##### Data provided #####

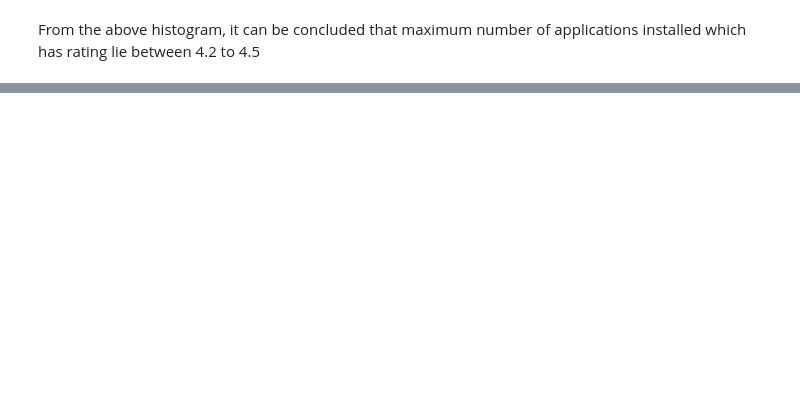
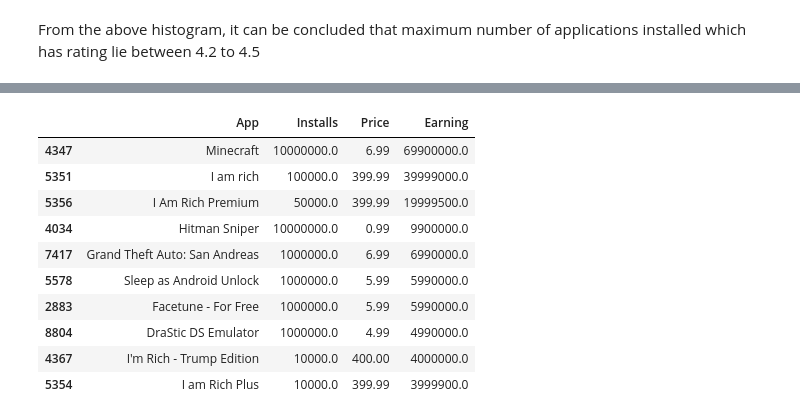
Before and after one commit to Sachin070292/Play-Store-App-Review-Analysis, a Jupyter notebook: Sachin_dubey_Play_Store_App_Review_Analysis.ipynb, the cells around one changed output, grey strips where cells are left out. Saved outputs shown, nothing was run; the diff lists cells and outputs as text; code cells hidden in the pictures; blank space fills up the shorter version.

```diff
--- a/Sachin_dubey_Play_Store_App_Review_Analysis.ipynb
+++ b/Sachin_dubey_Play_Store_App_Review_Analysis.ipynb
@@ -667,0 +679,22 @@ From the above histogram, it can be concluded that maximum number of application
+# %%
+paid_app['Earning']= paid_app['Installs']*paid_app['Price']
+# %%
+top_earning_app= paid_app.sort_values(by ='Earning', ascending= False)
+# %%
+top_earning_app.drop_duplicates(subset ='App', inplace = True) # removing duplicate
+# %%
+top_earning_app =top_earning_app.head(10)
+# %%
+top_earning_app
+# %% [output]
+|  | App | Installs | Price | Earning |
+| 4347 | Minecraft | 10000000.0 | 6.99 | 69900000.0 |
+| 5351 | I am rich | 100000.0 | 399.99 | 39999000.0 |
+| 5356 | I Am Rich Premium | 50000.0 | 399.99 | 19999500.0 |
+| 4034 | Hitman Sniper | 10000000.0 | 0.99 | 9900000.0 |
+| 7417 | Grand Theft Auto: San Andreas | 1000000.0 | 6.99 | 6990000.0 |
+| 5578 | Sleep as Android Unlock | 1000000.0 | 5.99 | 5990000.0 |
+| 2883 | Facetune - For Free | 1000000.0 | 5.99 | 5990000.0 |
+| 8804 | DraStic DS Emulator | 1000000.0 | 4.99 | 4990000.0 |
+| 4367 | I'm Rich - Trump Edition | 10000.0 | 400.00 | 4000000.0 |
+| 5354 | I am Rich Plus | 10000.0 | 399.99 | 3999900.0 |
```
Also changed, not shown: parts of 17 cells of this notebook.
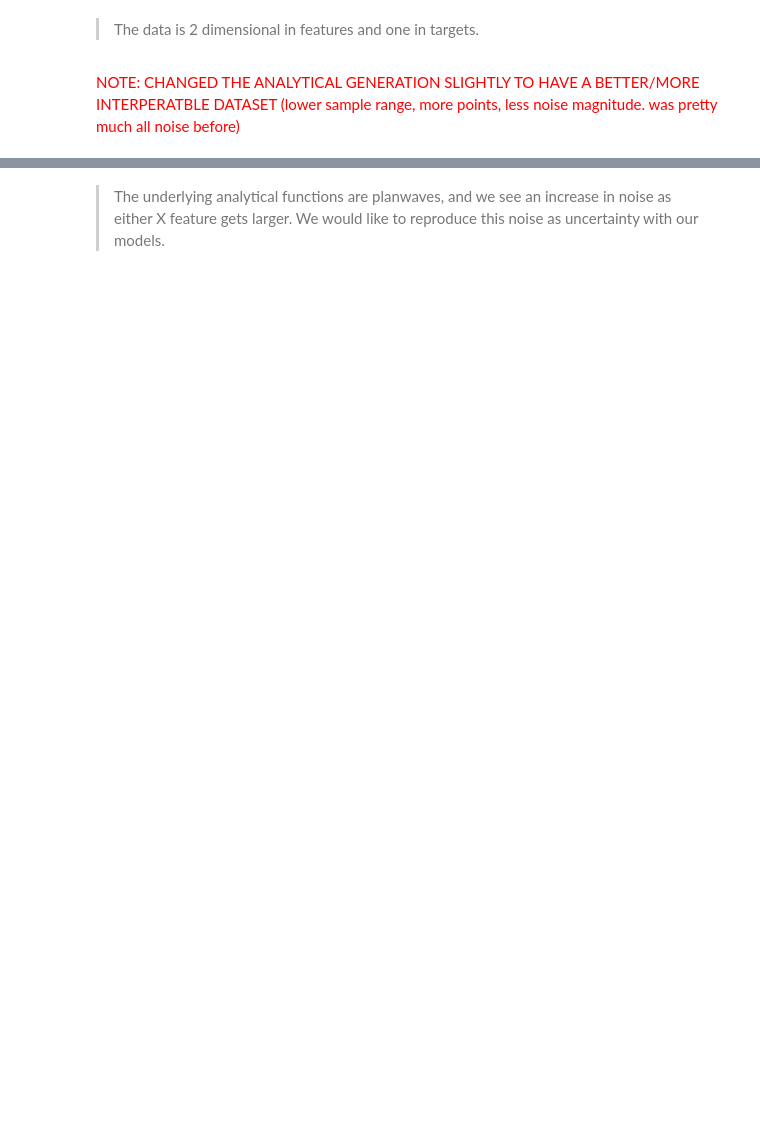
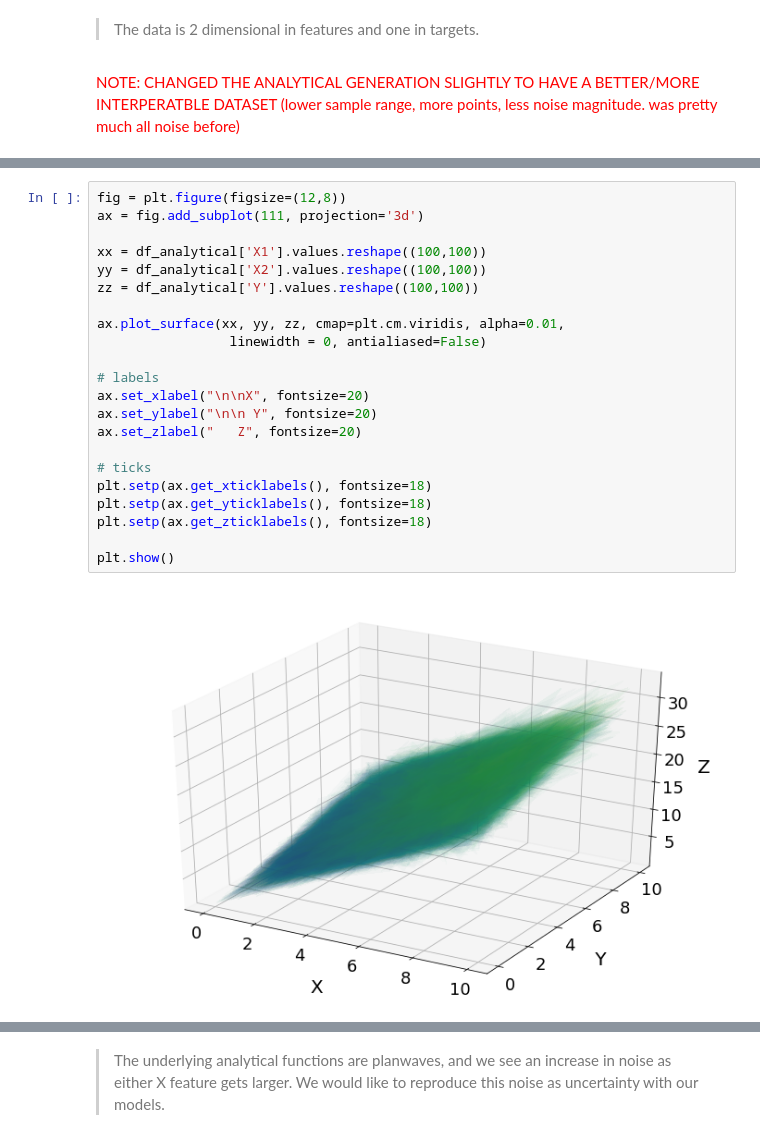
Before and after one commit to GANdy-team/GANdy, a Jupyter notebook: examples/Package_demo.ipynb, the cells around one changed output, grey strips where cells are left out. Drawn from its saved outputs; the diff is of its cells as text; blank space fills up the shorter version.

```diff
--- a/examples/Package_demo.ipynb
+++ b/examples/Package_demo.ipynb
@@ -62,0 +94,24 @@ plt.show()
+# %%
+fig = plt.figure(figsize=(12,8))
+ax = fig.add_subplot(111, projection='3d')
+
+xx = df_analytical['X1'].values.reshape((100,100))
+yy = df_analytical['X2'].values.reshape((100,100))
+zz = df_analytical['Y'].values.reshape((100,100))
+
+ax.plot_surface(xx, yy, zz, cmap=plt.cm.viridis, alpha=0.01,
+                 linewidth = 0, antialiased=False)
+
+# labels
+ax.set_xlabel("\n\nX", fontsize=20)
+ax.set_ylabel("\n\n Y", fontsize=20)
+ax.set_zlabel("   Z", fontsize=20)
+
+# ticks
+plt.setp(ax.get_xticklabels(), fontsize=18)
+plt.setp(ax.get_yticklabels(), fontsize=18)
+plt.setp(ax.get_zticklabels(), fontsize=18)
+
+plt.show()
+# %% [output]
+[figure, added]
```
Also changed, not shown: parts of 27 cells of this notebook.
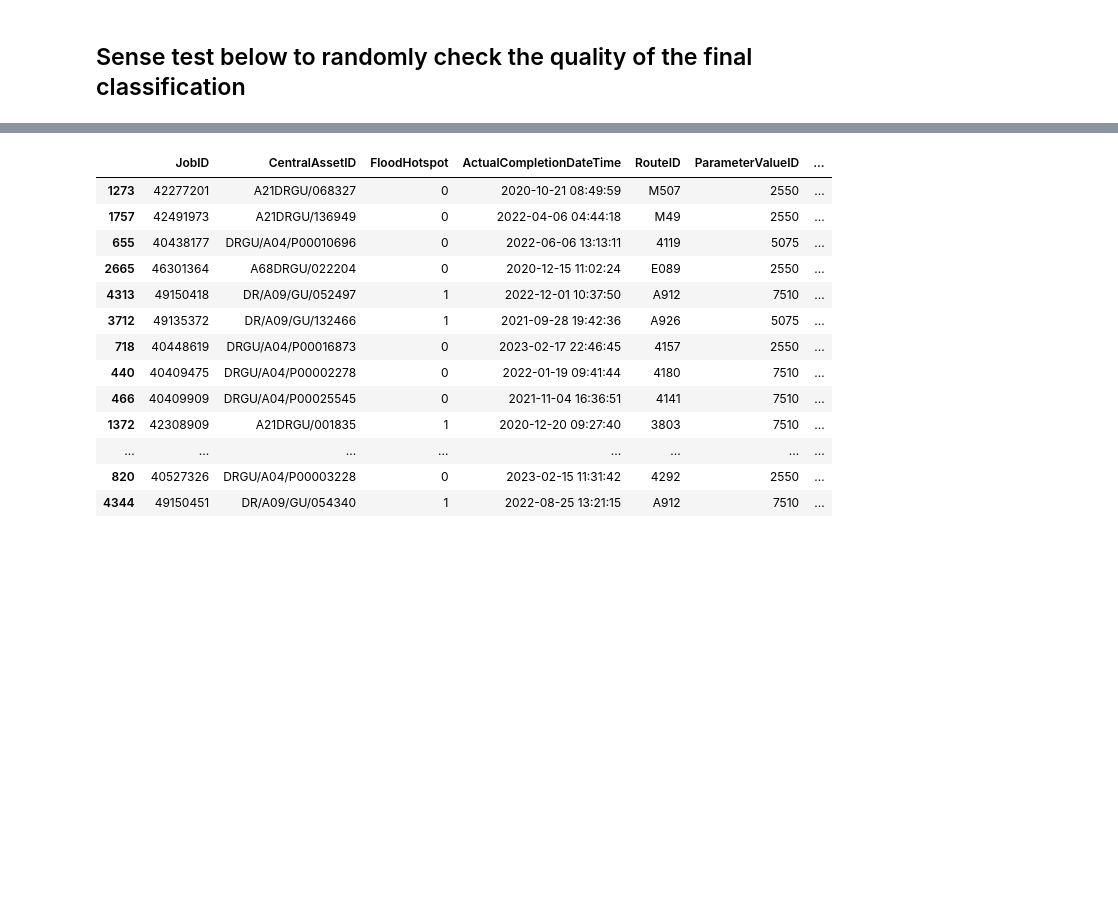
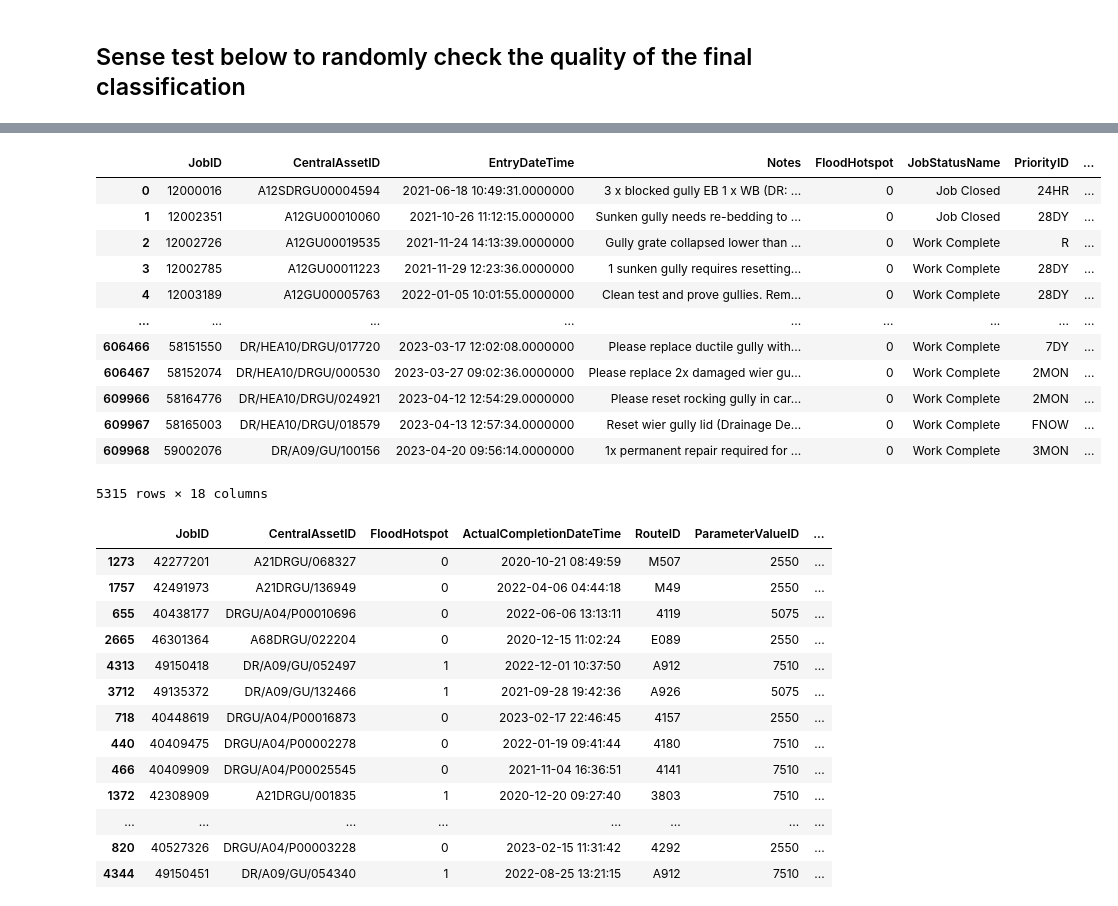
Before and after one commit to TomGraham1/BayesianFailureAnalysis, a Jupyter notebook: JupyterNotebooks/Data Engineering.ipynb, the cells around one changed output, grey strips where cells are left out. Saved outputs shown, nothing was run; the diff lists cells and outputs as text; code cells hidden in the pictures; blank space fills up the shorter version.

```diff
--- a/JupyterNotebooks/Data Engineering.ipynb
+++ b/JupyterNotebooks/Data Engineering.ipynb
@@ -743,3 +741,19 @@ final_interventions
+# %%
+final_interventions[final_interventions["Failure_or_Maintenance"] == 1]
+# %% [output]
+|  | JobID | CentralAssetID | EntryDateTime | Notes | FloodHotspot | JobStatusName | PriorityID | ... |
+| 0 | 12000016 | A12SDRGU00004594 | 2021-06-18 10:49:31.0000000 | 3 x blocked gully EB 1 x WB (DR: ... | 0 | Job Closed | 24HR | ... |
+| 1 | 12002351 | A12GU00010060 | 2021-10-26 11:12:15.0000000 | Sunken gully needs re-bedding to ... | 0 | Job Closed | 28DY | ... |
+| 2 | 12002726 | A12GU00019535 | 2021-11-24 14:13:39.0000000 | Gully grate collapsed lower than ... | 0 | Work Complete | R | ... |
+| 3 | 12002785 | A12GU00011223 | 2021-11-29 12:23:36.0000000 | 1 sunken gully requires resetting... | 0 | Work Complete | 28DY | ... |
+| 4 | 12003189 | A12GU00005763 | 2022-01-05 10:01:55.0000000 | Clean test and prove gullies. Rem... | 0 | Work Complete | 28DY | ... |
+| ... | ... | ... | ... | ... | ... | ... | ... | ... |
+| 606466 | 58151550 | DR/HEA10/DRGU/017720 | 2023-03-17 12:02:08.0000000 | Please replace ductile gully with... | 0 | Work Complete | 7DY | ... |
+| 606467 | 58152074 | DR/HEA10/DRGU/000530 | 2023-03-27 09:02:36.0000000 | Please replace 2x damaged wier gu... | 0 | Work Complete | 2MON | ... |
+| 609966 | 58164776 | DR/HEA10/DRGU/024921 | 2023-04-12 12:54:29.0000000 | Please reset rocking gully in car... | 0 | Work Complete | 2MON | ... |
+| 609967 | 58165003 | DR/HEA10/DRGU/018579 | 2023-04-13 12:57:34.0000000 | Reset wier gully lid (Drainage De... | 0 | Work Complete | FNOW | ... |
+| 609968 | 59002076 | DR/A09/GU/100156 | 2023-04-20 09:56:14.0000000 | 1x permanent repair required for ... | 0 | Work Complete | 3MON | ... |
+5315 rows × 18 columns
 # %%
 final_interventions[final_interventions["Failure_or_Maintenance"]==1].sample(n=25)
 # %% [output]
```
Also changed, not shown: parts of 2 cells of this notebook, 2 other files.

#####

== Try it ==
Please filter the data down to the lines containing the word "text".

== Result for this exercise ==
Before and after one commit to Sachin070292/Play-Store-App-Review-Analysis, a Jupyter notebook: Sachin_dubey_Play_Store_App_Review_Analysis.ipynb, the cells around one changed output, grey strips where cells are left out. Saved outputs shown, nothing was run; the diff lists cells and outputs as text; code cells hidden in the pictures; blank space fills up the shorter version.
Before and after one commit to GANdy-team/GANdy, a Jupyter notebook: examples/Package_demo.ipynb, the cells around one changed output, grey strips where cells are left out. Drawn from its saved outputs; the diff is of its cells as text; blank space fills up the shorter version.
Before and after one commit to TomGraham1/BayesianFailureAnalysis, a Jupyter notebook: JupyterNotebooks/Data Engineering.ipynb, the cells around one changed output, grey strips where cells are left out. Saved outputs shown, nothing was run; the diff lists cells and outputs as text; code cells hidden in the pictures; blank space fills up the shorter version.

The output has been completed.